(Records supplied Opens)
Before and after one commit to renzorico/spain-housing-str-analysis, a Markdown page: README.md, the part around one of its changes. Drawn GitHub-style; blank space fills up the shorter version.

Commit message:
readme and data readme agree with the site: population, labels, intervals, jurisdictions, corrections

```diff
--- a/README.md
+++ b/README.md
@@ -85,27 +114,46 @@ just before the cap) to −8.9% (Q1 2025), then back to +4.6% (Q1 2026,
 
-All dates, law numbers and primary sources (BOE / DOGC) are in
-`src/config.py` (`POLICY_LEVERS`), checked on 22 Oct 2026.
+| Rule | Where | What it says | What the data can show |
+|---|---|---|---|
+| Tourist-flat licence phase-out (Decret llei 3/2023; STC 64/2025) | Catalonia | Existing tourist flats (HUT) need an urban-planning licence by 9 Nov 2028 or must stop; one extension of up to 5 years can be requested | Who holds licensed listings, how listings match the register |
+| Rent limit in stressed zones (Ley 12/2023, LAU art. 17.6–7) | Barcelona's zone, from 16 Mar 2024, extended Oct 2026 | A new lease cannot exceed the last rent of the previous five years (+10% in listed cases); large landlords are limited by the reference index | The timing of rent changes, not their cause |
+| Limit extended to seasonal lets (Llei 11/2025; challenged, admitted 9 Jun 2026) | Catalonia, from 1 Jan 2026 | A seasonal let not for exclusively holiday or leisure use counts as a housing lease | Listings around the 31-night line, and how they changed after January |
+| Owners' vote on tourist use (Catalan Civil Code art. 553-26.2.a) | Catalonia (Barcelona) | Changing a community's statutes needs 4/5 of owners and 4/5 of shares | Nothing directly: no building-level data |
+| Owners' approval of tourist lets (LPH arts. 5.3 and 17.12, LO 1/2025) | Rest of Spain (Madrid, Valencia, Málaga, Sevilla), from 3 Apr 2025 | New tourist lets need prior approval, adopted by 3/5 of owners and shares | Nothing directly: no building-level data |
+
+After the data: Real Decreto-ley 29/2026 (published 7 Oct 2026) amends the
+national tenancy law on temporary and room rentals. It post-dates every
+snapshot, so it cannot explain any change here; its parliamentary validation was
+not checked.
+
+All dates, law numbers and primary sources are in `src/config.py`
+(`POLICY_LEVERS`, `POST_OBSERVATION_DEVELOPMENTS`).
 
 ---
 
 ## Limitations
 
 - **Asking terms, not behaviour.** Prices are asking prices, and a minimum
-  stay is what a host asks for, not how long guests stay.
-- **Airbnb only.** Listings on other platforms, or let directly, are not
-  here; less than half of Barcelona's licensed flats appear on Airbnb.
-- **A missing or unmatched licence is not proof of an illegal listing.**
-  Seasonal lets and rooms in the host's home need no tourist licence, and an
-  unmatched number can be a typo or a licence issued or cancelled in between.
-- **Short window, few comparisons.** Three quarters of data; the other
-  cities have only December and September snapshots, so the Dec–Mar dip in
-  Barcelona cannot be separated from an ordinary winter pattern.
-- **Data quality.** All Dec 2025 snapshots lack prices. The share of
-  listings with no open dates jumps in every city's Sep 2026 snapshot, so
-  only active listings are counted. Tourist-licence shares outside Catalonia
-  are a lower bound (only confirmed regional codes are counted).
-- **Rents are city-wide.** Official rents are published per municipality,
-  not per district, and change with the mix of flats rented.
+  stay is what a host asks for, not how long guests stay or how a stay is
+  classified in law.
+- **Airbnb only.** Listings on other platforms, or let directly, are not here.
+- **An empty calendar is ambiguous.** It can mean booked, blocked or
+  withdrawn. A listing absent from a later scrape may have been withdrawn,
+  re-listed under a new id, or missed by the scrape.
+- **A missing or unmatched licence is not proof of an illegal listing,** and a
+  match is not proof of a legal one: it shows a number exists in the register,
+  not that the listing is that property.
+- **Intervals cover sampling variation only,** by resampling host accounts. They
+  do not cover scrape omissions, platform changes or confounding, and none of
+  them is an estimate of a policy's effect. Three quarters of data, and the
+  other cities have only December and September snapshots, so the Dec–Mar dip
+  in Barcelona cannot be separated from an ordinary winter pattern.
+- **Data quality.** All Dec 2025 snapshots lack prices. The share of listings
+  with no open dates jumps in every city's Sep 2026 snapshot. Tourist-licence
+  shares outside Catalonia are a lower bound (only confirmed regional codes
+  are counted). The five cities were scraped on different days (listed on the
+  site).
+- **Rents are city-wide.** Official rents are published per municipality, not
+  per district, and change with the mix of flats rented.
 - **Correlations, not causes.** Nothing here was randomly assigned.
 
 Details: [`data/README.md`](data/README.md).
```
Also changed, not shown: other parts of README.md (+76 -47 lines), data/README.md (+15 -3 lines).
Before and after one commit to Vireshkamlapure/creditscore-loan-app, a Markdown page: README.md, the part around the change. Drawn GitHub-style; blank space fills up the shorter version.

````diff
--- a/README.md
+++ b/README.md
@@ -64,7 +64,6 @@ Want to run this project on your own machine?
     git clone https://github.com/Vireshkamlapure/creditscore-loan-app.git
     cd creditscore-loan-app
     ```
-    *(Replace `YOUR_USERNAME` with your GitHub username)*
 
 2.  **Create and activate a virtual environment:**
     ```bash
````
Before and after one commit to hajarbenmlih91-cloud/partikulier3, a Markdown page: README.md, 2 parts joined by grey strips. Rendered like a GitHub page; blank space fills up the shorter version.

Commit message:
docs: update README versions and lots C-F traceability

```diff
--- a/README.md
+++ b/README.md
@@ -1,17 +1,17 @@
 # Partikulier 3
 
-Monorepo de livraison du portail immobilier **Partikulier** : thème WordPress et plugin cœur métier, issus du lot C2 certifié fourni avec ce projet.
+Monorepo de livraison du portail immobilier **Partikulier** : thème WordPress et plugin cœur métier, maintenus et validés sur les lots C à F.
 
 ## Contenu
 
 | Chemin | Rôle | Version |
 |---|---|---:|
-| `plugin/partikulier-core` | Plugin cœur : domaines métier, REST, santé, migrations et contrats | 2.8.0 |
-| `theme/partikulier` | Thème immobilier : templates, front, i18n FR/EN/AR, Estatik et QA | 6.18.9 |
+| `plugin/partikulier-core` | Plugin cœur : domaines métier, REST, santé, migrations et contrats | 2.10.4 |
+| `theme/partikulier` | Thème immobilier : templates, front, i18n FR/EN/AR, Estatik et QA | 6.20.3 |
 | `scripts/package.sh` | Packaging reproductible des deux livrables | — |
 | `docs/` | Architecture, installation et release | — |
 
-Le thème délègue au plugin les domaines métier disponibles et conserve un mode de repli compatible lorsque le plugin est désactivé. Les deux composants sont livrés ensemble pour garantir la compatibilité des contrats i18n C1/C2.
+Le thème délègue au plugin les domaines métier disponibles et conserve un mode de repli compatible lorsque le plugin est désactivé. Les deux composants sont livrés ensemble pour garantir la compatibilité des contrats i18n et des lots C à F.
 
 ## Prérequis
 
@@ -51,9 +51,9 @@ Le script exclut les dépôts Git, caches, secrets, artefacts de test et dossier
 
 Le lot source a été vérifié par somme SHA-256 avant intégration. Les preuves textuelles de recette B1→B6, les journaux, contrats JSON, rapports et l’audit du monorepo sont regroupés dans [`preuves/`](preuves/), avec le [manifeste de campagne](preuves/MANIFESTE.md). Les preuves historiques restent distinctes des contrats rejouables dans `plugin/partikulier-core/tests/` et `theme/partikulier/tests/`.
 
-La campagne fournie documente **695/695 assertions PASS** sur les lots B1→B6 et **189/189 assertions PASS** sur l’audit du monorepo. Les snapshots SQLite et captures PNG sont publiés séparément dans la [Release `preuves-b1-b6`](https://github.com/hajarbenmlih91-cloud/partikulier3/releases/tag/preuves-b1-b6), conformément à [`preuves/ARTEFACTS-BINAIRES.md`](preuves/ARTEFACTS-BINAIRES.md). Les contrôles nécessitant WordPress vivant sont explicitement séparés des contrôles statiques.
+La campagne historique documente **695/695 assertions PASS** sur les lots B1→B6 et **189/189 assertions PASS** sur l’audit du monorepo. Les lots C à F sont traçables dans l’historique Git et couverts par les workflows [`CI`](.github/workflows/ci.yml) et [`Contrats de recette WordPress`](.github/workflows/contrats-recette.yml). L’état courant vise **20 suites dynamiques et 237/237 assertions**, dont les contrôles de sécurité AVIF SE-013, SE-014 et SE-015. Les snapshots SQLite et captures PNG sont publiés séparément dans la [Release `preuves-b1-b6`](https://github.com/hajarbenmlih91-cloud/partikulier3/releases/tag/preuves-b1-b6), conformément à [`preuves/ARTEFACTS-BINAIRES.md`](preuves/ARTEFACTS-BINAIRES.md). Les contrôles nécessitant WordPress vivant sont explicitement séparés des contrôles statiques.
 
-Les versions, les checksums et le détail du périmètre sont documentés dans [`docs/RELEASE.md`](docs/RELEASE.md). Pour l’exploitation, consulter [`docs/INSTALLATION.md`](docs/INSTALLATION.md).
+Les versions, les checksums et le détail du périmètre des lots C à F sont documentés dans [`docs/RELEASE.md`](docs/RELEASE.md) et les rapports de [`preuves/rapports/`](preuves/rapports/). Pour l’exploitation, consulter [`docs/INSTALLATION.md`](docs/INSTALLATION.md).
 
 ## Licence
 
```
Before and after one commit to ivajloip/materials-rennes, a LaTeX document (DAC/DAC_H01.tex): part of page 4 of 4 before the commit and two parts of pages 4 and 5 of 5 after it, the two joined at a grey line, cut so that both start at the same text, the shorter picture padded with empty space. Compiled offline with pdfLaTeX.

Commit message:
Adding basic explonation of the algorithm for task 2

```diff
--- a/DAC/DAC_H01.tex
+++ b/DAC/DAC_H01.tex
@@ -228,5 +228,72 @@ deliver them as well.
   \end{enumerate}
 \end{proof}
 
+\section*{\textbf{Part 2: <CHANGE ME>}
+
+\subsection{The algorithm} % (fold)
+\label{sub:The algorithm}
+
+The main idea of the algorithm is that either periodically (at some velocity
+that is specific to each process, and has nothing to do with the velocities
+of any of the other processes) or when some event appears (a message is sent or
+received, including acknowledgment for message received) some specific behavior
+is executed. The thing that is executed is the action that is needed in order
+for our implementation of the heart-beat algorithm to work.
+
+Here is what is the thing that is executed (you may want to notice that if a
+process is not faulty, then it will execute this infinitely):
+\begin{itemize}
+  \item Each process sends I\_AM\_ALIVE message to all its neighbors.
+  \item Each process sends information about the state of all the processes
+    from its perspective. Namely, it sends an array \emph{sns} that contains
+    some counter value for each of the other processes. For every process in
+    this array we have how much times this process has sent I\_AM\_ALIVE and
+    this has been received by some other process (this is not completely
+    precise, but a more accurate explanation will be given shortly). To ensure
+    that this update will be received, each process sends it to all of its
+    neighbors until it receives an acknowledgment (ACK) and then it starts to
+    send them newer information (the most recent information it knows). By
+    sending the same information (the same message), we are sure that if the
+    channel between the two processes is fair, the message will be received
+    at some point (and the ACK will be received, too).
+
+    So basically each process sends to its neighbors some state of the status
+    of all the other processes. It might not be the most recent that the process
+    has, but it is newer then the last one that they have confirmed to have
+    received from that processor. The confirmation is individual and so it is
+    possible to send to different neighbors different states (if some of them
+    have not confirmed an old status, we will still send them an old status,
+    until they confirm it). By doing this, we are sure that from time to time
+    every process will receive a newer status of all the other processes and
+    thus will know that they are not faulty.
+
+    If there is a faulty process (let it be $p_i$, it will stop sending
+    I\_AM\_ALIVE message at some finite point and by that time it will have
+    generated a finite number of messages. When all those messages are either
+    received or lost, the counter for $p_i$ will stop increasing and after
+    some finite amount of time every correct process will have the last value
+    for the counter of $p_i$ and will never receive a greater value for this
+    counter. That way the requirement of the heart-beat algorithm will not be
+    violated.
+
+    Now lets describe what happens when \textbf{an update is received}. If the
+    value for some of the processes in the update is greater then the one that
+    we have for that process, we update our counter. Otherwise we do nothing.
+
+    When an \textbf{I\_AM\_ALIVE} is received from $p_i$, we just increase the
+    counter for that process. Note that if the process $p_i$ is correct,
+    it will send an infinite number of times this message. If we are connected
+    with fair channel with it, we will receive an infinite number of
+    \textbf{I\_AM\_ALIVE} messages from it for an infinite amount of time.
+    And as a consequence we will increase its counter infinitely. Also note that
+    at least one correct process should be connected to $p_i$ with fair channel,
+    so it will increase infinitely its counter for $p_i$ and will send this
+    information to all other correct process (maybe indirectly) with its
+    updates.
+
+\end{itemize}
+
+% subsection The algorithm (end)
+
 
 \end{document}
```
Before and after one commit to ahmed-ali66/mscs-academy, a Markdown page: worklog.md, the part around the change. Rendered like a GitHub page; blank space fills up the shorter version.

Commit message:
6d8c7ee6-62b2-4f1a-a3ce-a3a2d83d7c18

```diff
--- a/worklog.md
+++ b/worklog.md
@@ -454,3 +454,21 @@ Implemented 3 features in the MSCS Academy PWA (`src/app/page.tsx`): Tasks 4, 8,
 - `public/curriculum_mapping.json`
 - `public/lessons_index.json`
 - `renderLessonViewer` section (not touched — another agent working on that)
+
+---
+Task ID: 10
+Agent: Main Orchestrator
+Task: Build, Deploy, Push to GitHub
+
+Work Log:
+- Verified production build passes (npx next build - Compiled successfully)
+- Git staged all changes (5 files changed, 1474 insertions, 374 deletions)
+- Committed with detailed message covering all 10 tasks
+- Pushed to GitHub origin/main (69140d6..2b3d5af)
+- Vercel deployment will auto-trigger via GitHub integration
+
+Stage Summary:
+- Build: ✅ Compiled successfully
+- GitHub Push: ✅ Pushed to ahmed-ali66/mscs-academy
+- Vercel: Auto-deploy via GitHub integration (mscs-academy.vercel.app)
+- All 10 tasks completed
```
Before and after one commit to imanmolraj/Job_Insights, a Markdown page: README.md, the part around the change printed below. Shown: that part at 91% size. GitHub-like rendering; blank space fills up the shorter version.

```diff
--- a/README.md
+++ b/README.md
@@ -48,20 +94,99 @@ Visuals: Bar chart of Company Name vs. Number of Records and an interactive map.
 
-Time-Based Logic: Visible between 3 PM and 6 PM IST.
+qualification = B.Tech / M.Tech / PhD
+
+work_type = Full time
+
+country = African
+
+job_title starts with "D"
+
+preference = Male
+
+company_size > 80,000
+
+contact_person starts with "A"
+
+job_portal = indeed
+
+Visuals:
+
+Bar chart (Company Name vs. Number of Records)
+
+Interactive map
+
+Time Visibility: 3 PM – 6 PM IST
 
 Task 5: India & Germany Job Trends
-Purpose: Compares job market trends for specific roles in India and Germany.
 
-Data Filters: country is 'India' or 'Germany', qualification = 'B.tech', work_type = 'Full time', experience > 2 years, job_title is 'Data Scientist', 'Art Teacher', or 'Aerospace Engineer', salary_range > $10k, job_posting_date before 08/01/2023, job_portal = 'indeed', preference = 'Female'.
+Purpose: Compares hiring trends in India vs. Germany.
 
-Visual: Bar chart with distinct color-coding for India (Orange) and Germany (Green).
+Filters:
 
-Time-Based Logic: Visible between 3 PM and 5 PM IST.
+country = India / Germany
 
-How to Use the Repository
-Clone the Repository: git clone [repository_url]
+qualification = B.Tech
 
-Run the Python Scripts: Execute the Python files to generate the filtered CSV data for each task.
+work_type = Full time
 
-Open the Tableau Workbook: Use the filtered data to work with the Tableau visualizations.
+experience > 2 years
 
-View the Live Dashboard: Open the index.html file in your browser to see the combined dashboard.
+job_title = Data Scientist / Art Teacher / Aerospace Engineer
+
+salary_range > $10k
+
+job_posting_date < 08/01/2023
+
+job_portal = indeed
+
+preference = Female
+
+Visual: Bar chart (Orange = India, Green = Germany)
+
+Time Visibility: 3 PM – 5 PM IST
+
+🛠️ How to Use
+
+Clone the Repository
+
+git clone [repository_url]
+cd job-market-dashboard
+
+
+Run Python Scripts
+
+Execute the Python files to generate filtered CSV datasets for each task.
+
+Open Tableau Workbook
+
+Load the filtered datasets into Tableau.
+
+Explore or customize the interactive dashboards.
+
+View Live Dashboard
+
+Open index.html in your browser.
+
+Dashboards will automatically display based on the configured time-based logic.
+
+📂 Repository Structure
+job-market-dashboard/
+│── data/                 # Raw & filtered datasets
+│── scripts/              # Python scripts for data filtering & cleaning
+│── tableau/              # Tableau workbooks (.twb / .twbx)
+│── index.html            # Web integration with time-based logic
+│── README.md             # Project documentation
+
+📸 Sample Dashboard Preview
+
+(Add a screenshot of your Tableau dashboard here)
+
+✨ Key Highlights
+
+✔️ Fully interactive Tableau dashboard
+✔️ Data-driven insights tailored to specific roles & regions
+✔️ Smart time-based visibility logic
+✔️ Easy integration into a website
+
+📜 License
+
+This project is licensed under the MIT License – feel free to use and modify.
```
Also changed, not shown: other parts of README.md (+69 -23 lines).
(Records supplied Closes)
◆ Task prompt ◆
Note each line of the material holding "processes" and copy it out.

◆ Solution to the problem ◆
+of any of the other processes) or when some event appears (a message is sent or
+  \item Each process sends information about the state of all the processes
+    some counter value for each of the other processes. For every process in
+    channel between the two processes is fair, the message will be received
+    of all the other processes. It might not be the most recent that the process
+    every process will receive a newer status of all the other processes and
+    value for some of the processes in the update is greater then the one that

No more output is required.